(Data records)
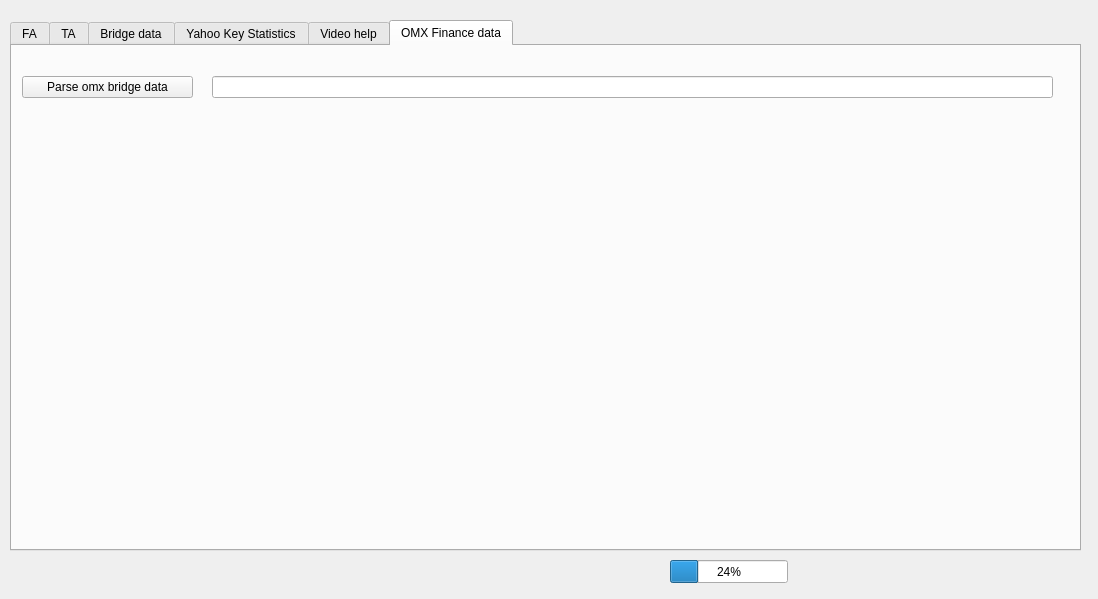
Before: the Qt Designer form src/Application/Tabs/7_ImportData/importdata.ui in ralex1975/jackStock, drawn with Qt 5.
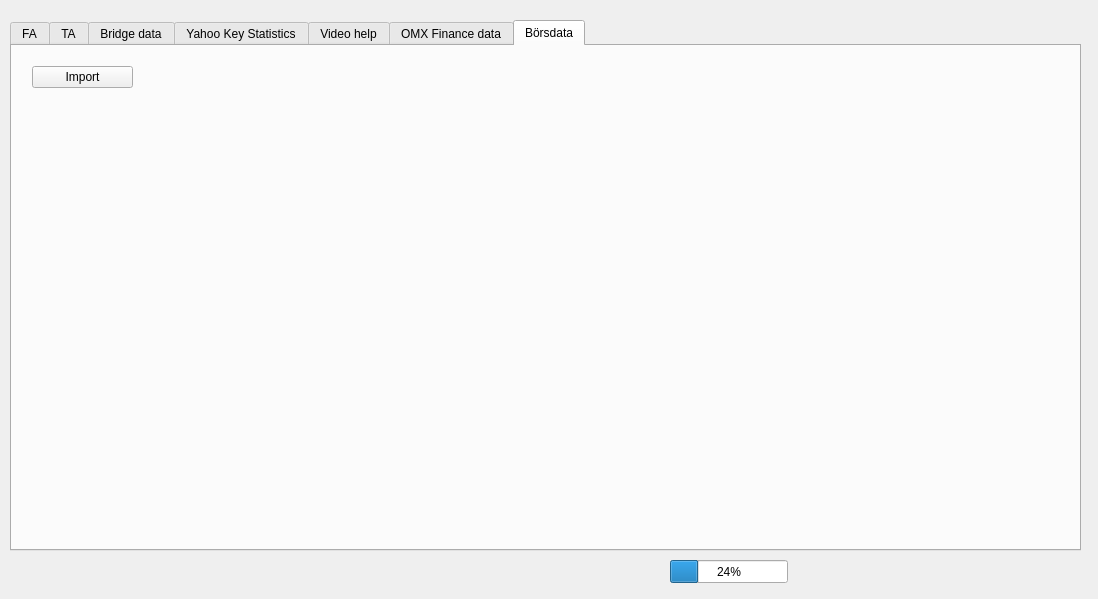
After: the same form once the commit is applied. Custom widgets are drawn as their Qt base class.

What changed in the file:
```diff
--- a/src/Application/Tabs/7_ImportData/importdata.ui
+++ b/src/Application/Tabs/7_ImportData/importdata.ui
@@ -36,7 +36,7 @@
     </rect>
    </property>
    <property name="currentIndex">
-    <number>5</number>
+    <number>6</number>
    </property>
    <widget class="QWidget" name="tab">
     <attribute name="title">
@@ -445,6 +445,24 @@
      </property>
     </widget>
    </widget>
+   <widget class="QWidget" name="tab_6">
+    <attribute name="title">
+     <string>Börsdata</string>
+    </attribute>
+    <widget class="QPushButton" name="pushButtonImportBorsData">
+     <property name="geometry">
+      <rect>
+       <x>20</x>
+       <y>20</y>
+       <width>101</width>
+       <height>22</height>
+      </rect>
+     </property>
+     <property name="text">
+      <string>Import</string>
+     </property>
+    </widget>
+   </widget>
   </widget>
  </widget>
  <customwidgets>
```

--

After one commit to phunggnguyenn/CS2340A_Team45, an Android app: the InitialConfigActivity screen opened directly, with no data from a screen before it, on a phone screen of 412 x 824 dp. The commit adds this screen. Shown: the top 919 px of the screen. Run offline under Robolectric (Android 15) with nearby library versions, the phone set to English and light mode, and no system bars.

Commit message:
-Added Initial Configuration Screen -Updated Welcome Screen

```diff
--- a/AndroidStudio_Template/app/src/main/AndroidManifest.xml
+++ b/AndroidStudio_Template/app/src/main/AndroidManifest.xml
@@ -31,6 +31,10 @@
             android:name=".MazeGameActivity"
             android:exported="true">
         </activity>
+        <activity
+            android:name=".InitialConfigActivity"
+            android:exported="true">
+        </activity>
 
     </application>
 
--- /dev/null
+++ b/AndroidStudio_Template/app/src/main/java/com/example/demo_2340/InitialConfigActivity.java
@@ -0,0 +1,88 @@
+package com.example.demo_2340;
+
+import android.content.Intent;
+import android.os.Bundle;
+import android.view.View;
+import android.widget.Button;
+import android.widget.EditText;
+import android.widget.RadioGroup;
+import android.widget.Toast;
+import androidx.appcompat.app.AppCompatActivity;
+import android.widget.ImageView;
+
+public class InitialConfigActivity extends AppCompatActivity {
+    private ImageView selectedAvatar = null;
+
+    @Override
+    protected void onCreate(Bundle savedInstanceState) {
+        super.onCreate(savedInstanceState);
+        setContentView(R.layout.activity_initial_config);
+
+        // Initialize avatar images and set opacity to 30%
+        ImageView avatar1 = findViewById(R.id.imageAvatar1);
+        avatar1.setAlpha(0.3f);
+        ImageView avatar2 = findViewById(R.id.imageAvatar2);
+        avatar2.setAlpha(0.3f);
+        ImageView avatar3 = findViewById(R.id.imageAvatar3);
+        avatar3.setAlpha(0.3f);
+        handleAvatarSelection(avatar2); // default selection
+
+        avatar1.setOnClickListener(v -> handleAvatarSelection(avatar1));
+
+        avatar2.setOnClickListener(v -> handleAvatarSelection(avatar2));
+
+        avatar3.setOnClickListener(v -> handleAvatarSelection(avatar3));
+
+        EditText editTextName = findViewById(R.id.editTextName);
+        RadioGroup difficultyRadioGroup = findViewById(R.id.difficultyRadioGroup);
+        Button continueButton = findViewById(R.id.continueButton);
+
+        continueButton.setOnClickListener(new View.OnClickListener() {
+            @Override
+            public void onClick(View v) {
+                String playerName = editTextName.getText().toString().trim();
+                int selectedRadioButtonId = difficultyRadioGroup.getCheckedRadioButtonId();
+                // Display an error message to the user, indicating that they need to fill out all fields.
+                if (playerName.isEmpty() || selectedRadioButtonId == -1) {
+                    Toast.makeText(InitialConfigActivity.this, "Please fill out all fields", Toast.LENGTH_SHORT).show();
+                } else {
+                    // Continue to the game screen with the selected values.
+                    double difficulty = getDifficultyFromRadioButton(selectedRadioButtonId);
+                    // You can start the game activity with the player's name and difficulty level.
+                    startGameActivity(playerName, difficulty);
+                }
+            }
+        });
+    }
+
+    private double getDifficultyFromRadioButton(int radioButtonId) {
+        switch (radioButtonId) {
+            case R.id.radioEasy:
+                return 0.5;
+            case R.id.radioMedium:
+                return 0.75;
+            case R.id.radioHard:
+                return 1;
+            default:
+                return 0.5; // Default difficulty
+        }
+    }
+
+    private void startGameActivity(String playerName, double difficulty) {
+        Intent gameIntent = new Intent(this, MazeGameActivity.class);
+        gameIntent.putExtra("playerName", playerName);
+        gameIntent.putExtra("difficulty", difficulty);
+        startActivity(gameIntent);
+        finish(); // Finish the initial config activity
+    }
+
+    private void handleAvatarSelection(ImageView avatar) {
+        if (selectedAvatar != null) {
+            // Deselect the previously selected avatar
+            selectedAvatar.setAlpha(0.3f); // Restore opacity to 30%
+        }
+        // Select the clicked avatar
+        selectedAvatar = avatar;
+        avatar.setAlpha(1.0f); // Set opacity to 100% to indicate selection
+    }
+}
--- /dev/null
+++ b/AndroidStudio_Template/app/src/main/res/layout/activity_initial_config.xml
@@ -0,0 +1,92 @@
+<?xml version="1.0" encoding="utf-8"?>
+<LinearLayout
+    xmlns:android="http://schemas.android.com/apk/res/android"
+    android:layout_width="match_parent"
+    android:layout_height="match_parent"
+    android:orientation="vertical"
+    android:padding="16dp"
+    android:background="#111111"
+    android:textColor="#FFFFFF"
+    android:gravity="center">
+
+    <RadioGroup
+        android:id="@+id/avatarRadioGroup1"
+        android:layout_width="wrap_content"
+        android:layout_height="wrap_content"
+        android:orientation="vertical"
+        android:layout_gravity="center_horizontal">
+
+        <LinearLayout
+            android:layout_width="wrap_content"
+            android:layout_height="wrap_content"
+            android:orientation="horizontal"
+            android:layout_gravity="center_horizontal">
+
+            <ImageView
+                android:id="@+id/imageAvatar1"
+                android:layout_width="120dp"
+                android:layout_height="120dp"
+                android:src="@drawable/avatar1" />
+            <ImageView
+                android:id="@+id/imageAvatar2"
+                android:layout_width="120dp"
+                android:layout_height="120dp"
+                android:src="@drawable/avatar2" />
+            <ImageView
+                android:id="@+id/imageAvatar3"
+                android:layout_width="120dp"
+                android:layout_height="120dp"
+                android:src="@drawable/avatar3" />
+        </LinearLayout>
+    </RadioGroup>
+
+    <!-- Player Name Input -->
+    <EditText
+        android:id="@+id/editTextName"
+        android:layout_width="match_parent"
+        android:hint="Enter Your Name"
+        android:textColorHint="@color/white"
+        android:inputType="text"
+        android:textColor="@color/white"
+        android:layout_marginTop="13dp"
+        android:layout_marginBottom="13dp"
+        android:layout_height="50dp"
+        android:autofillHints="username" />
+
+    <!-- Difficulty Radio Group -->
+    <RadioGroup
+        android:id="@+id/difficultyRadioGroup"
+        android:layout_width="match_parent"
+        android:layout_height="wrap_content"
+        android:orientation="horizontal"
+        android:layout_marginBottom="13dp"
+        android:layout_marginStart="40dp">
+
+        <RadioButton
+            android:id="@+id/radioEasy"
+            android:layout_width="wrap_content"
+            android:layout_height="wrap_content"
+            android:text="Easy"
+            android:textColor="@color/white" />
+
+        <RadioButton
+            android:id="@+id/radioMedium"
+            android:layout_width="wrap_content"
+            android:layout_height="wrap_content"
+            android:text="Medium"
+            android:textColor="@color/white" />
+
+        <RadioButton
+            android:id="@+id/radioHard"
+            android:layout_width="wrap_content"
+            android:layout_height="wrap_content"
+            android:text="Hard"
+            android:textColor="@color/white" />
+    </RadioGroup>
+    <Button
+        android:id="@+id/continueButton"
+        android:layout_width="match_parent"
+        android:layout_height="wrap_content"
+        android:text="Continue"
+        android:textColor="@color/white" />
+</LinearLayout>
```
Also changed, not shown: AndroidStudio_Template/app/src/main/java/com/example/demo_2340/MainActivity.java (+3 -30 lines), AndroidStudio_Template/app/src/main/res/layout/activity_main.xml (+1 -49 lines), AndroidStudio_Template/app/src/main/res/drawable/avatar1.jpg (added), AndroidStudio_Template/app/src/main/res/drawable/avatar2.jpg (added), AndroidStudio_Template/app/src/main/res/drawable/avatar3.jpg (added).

...

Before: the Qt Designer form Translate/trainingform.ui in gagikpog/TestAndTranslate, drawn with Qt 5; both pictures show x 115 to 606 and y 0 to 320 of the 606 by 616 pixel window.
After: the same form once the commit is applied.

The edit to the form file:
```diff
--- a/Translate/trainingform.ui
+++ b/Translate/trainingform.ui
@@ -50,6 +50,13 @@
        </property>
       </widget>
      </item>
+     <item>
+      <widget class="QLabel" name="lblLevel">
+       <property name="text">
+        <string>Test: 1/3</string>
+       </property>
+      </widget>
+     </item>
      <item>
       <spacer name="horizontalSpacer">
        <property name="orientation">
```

(What you have to do) Which lines of the records above contain the word "opacity"? Copy each of them.

(Exercise solution)
+        // Initialize avatar images and set opacity to 30%
+            selectedAvatar.setAlpha(0.3f); // Restore opacity to 30%
+        avatar.setAlpha(1.0f); // Set opacity to 100% to indicate selection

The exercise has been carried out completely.